Prince William school officials said Wednesday that they cooperated during an investigation that lasted 18 months and support the agreement that was reached, but take exception to many of the findings. Together, the PACE schools enroll about 200 students.

James E. Fagan III, the school system’s legal counsel, said the agreement does not specifically cite changes that must be made in the district’s practice of restraint and seclusion, or in the district’s facilities.

The findings said that staff members using the restraint techniques were trained and that seclusion rooms were padded, with security cameras and windows in doors to ensure safety.

Fagan said he could not address areas of dispute with the findings point by point but said, “Do we believe we have abused kids or mishandled kids? No.” The school system takes the allegations seriously, follows well-
developed policies
and has acted appropriately with children in its care, he said.

“All I can say is we have a policy and regulations, and we follow them,” he said, adding that the district would address concerns. “You always try to move forward and react positively,” he said.

Federal officials did not comment in detail on the matter. An Education Department spokesman said the case was resolved last week with the agreement, which would now undergo monitoring to ensure full implementation.

In investigating the complaint, federal officials made visits to the PACE schools, which serve students with serious emotional and behavioral disabilities, in what is regarded as a last stop before residential facilities. They conducted interviews and reviewed every incident of restraint and seclusion over three semesters.

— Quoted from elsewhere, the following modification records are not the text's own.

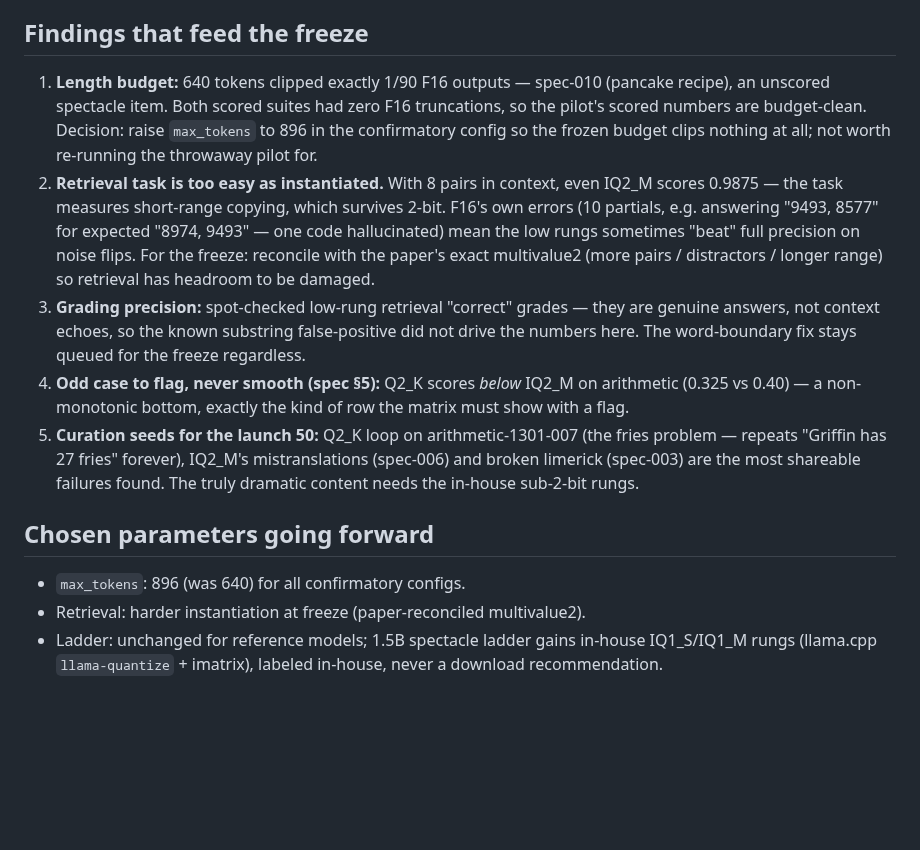
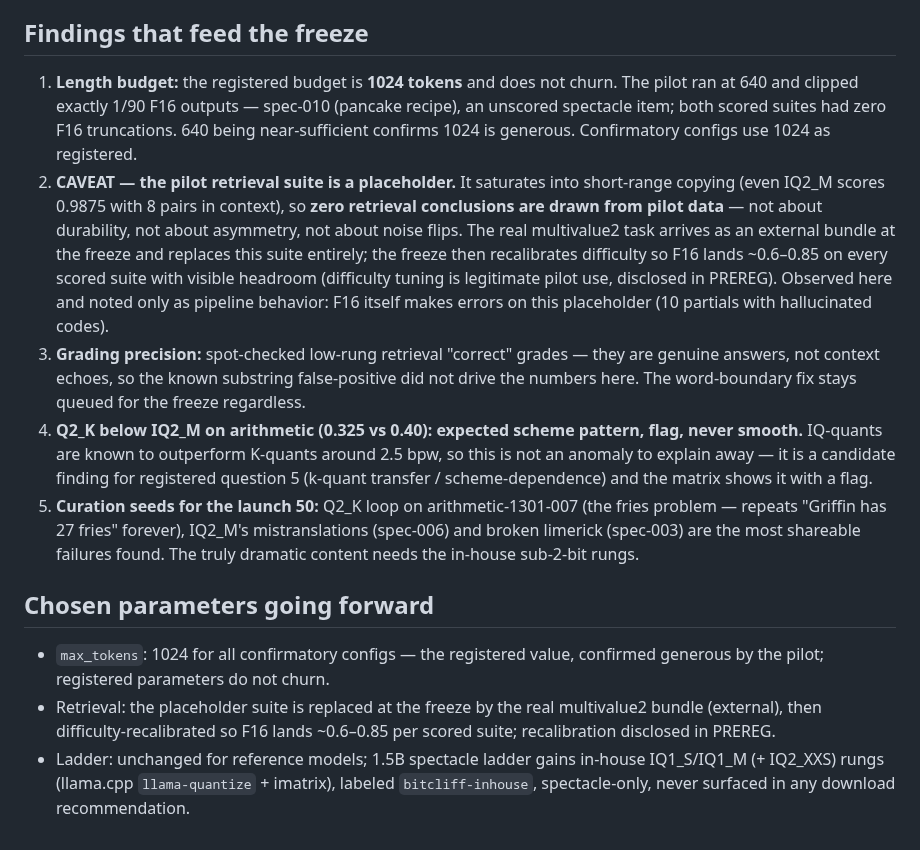
Before and after one commit to Rishik-Chakraborty/BitCliff, a Markdown page: bitcliff/pipeline/PILOT_NOTES.md, the part around the change. Rendered like a GitHub page; blank space fills up the shorter version.

Commit message:
docs(pipeline): pilot notes corrections — retrieval placeholder caveat, 1024 budget, IQ-vs-K scheme framing
Co-Authored-By: Claude Fable 5 <noreply@anthropic.com>

```diff
--- a/bitcliff/pipeline/PILOT_NOTES.md
+++ b/bitcliff/pipeline/PILOT_NOTES.md
@@ -26,25 +26,30 @@ All 720 outputs generated, graded, and reported without pipeline errors.
 
 ## Findings that feed the freeze
 
-1. **Length budget:** 640 tokens clipped exactly 1/90 F16 outputs — spec-010
-   (pancake recipe), an unscored spectacle item. Both scored suites had zero
-   F16 truncations, so the pilot's scored numbers are budget-clean. Decision:
-   raise `max_tokens` to 896 in the confirmatory config so the frozen budget
-   clips nothing at all; not worth re-running the throwaway pilot for.
-2. **Retrieval task is too easy as instantiated.** With 8 pairs in context,
-   even IQ2_M scores 0.9875 — the task measures short-range copying, which
-   survives 2-bit. F16's own errors (10 partials, e.g. answering
-   "9493, 8577" for expected "8974, 9493" — one code hallucinated) mean the
-   low rungs sometimes "beat" full precision on noise flips. For the freeze:
-   reconcile with the paper's exact multivalue2 (more pairs / distractors /
-   longer range) so retrieval has headroom to be damaged.
+1. **Length budget:** the registered budget is **1024 tokens** and does not
+   churn. The pilot ran at 640 and clipped exactly 1/90 F16 outputs —
+   spec-010 (pancake recipe), an unscored spectacle item; both scored suites
+   had zero F16 truncations. 640 being near-sufficient confirms 1024 is
+   generous. Confirmatory configs use 1024 as registered.
+2. **CAVEAT — the pilot retrieval suite is a placeholder.** It saturates
+   into short-range copying (even IQ2_M scores 0.9875 with 8 pairs in
+   context), so **zero retrieval conclusions are drawn from pilot data** —
+   not about durability, not about asymmetry, not about noise flips. The
+   real multivalue2 task arrives as an external bundle at the freeze and
+   replaces this suite entirely; the freeze then recalibrates difficulty so
+   F16 lands ~0.6–0.85 on every scored suite with visible headroom
+   (difficulty tuning is legitimate pilot use, disclosed in PREREG).
+   Observed here and noted only as pipeline behavior: F16 itself makes
+   errors on this placeholder (10 partials with hallucinated codes).
 3. **Grading precision:** spot-checked low-rung retrieval "correct" grades —
    they are genuine answers, not context echoes, so the known substring
    false-positive did not drive the numbers here. The word-boundary fix
    stays queued for the freeze regardless.
-4. **Odd case to flag, never smooth (spec §5):** Q2_K scores *below* IQ2_M
-   on arithmetic (0.325 vs 0.40) — a non-monotonic bottom, exactly the kind
-   of row the matrix must show with a flag.
+4. **Q2_K below IQ2_M on arithmetic (0.325 vs 0.40): expected scheme
+   pattern, flag, never smooth.** IQ-quants are known to outperform K-quants
+   around 2.5 bpw, so this is not an anomaly to explain away — it is a
+   candidate finding for registered question 5 (k-quant transfer /
+   scheme-dependence) and the matrix shows it with a flag.
 5. **Curation seeds for the launch 50:** Q2_K loop on arithmetic-1301-007
    (the fries problem — repeats "Griffin has 27 fries" forever), IQ2_M's
    mistranslations (spec-006) and broken limerick (spec-003) are the most
@@ -53,8 +58,12 @@ All 720 outputs generated, graded, and reported without pipeline errors.
 
 ## Chosen parameters going forward
 
-- `max_tokens`: 896 (was 640) for all confirmatory configs.
-- Retrieval: harder instantiation at freeze (paper-reconciled multivalue2).
+- `max_tokens`: 1024 for all confirmatory configs — the registered value,
+  confirmed generous by the pilot; registered parameters do not churn.
+- Retrieval: the placeholder suite is replaced at the freeze by the real
+  multivalue2 bundle (external), then difficulty-recalibrated so F16 lands
+  ~0.6–0.85 per scored suite; recalibration disclosed in PREREG.
 - Ladder: unchanged for reference models; 1.5B spectacle ladder gains
-  in-house IQ1_S/IQ1_M rungs (llama.cpp `llama-quantize` + imatrix),
-  labeled in-house, never a download recommendation.
+  in-house IQ1_S/IQ1_M (+ IQ2_XXS) rungs (llama.cpp `llama-quantize` +
+  imatrix), labeled `bitcliff-inhouse`, spectacle-only, never surfaced in
+  any download recommendation.
```
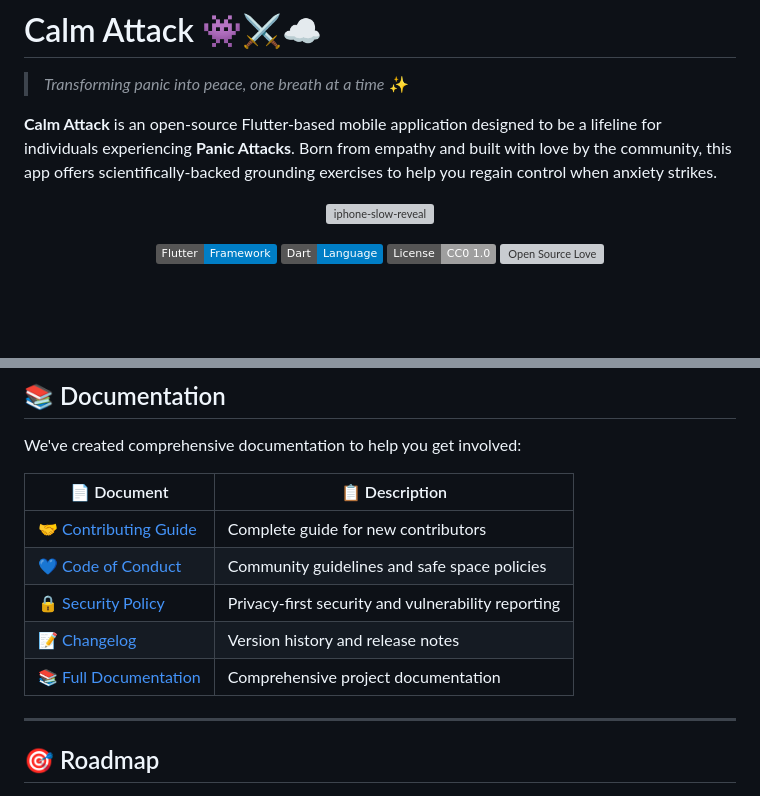
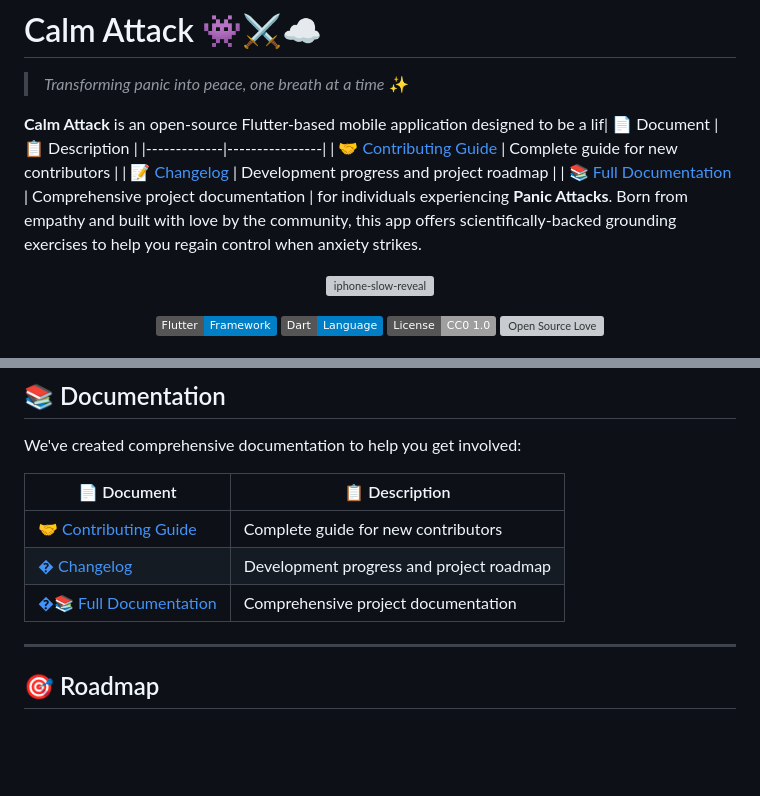
Before and after one commit to FatoomRe/Calm-Attack, a Markdown page: README.md, 2 parts joined by grey strips. Drawn GitHub-style; badges without logos; blank space fills up the shorter version; grey boxes are pictures that could not be loaded.

```diff
--- a/README.md
+++ b/README.md
@@ -2,7 +2,11 @@
 
 > *Transforming panic into peace, one breath at a time* ✨
 
-**Calm Attack** is an open-source Flutter-based mobile application designed to be a lifeline for individuals experiencing **Panic Attacks**. Born from empathy and built with love by the community, this app offers scientifically-backed grounding exercises to help you regain control when anxiety strikes.
+**Calm Attack** is an open-source Flutter-based mobile application designed to be a lif| 📄 Document | 📋 Description |
+|-------------|----------------|
+| [🤝 Contributing Guide](CONTRIBUTING.md) | Complete guide for new contributors |
+| [📝 Changelog](CHANGELOG.md) | Development progress and project roadmap |
+| [📚 Full Documentation](DOCUMENTATION.md) | Comprehensive project documentation | for individuals experiencing **Panic Attacks**. Born from empathy and built with love by the community, this app offers scientifically-backed grounding exercises to help you regain control when anxiety strikes.
 
 <div align="center">
 
@@ -169,10 +173,8 @@ We've created comprehensive documentation to help you get involved:
 | 📄 Document | 📋 Description |
 |-------------|----------------|
 | [🤝 Contributing Guide](CONTRIBUTING.md) | Complete guide for new contributors |
-| [💙 Code of Conduct](CODE_OF_CONDUCT.md) | Community guidelines and safe space policies |
-| [🔒 Security Policy](SECURITY.md) | Privacy-first security and vulnerability reporting |
-| [📝 Changelog](CHANGELOG.md) | Version history and release notes |
-| [📚 Full Documentation](DOCUMENTATION.md) | Comprehensive project documentation |
+| [� Changelog](CHANGELOG.md) | Development progress and project roadmap |
+| [�📚 Full Documentation](DOCUMENTATION.md) | Comprehensive project documentation |
 
 ---
 
```
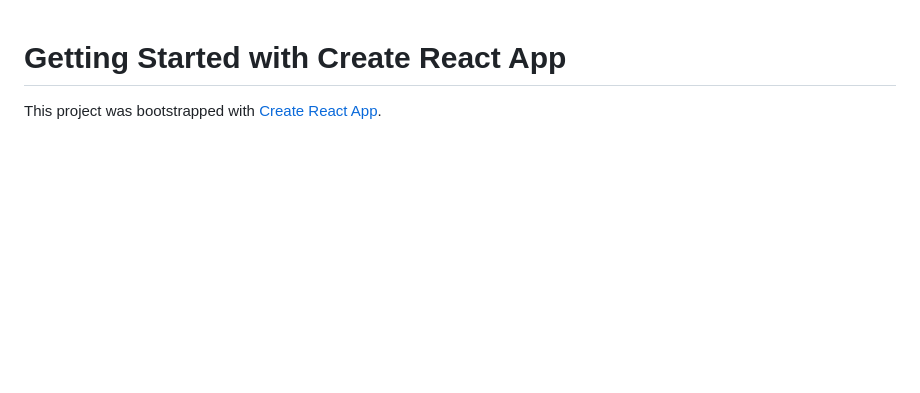
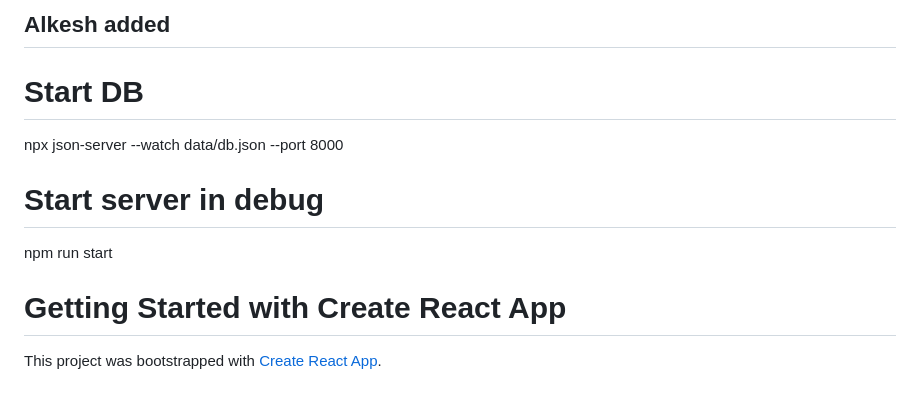
Before and after one commit to spinatra/spinatra, a Markdown page: blog-react/README.md, the part around the change. GitHub-like rendering; blank space fills up the shorter version.

Commit message:
mods to readme

```diff
--- a/blog-react/README.md
+++ b/blog-react/README.md
@@ -1,3 +1,12 @@
+## Alkesh added
+# Start DB
+npx json-server --watch data/db.json --port 8000
+
+# Start server in debug
+npm run start
+
+
+
 # Getting Started with Create React App
 
 This project was bootstrapped with [Create React App](https://github.com/facebook/create-react-app).
```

The records showed that “program personnel regularly placed students in restraint and seclusion for destroying property and disturbing the educational environment, though they were not placing themselves or others at an imminent risk of physical harm,” the findings said.

They also said most students did not have individualized plans with specific behavioral interventions designed for their distinct needs.

At PACE West, 40 percent of the student population was restrained or secluded in 2011-2012, with 219 such instances involving 60 students. That same year, 33 students were restrained or secluded — 144 times — at PACE East, according to the federal findings.

At PACE West the following year, school logs showed that, on average, more than half the student body was placed — each month — in the reorientation area, according to the findings. In a one-month period cited, students spent a collective 713 hours, 44 minutes in reorientation, averaging about 10.6 hours each.

When students are managed with such measures, they are “effectively denied access to the curriculum,” the findings said.

Angela Ciolfi, legal director for the JustChildren Program, part of the Legal Aid Justice Center, a co-counsel in the complaint, called the findings important for showing that restraint and seclusion should not become a default response to student misbehavior.

“I think restraint and seclusion should be avoided in every way possible, but when they are used, they should be used for emergencies, not for garden-variety disruption,” she said.

She also said the case underscored that school practices must reflect district policies.

The school system’s director of special education was quoted in the findings as saying that restraint and seclusion are not warranted unless situations rise to the level of emergencies. But according to the report, school personnel said students could be restrained or secluded for disruptive behavior, including when “a student is ‘screaming out or throwing paper at another student.’ ”

Ciolfi said the findings raised a broader question for school systems: “Does my front-line staff understand when this should be used?”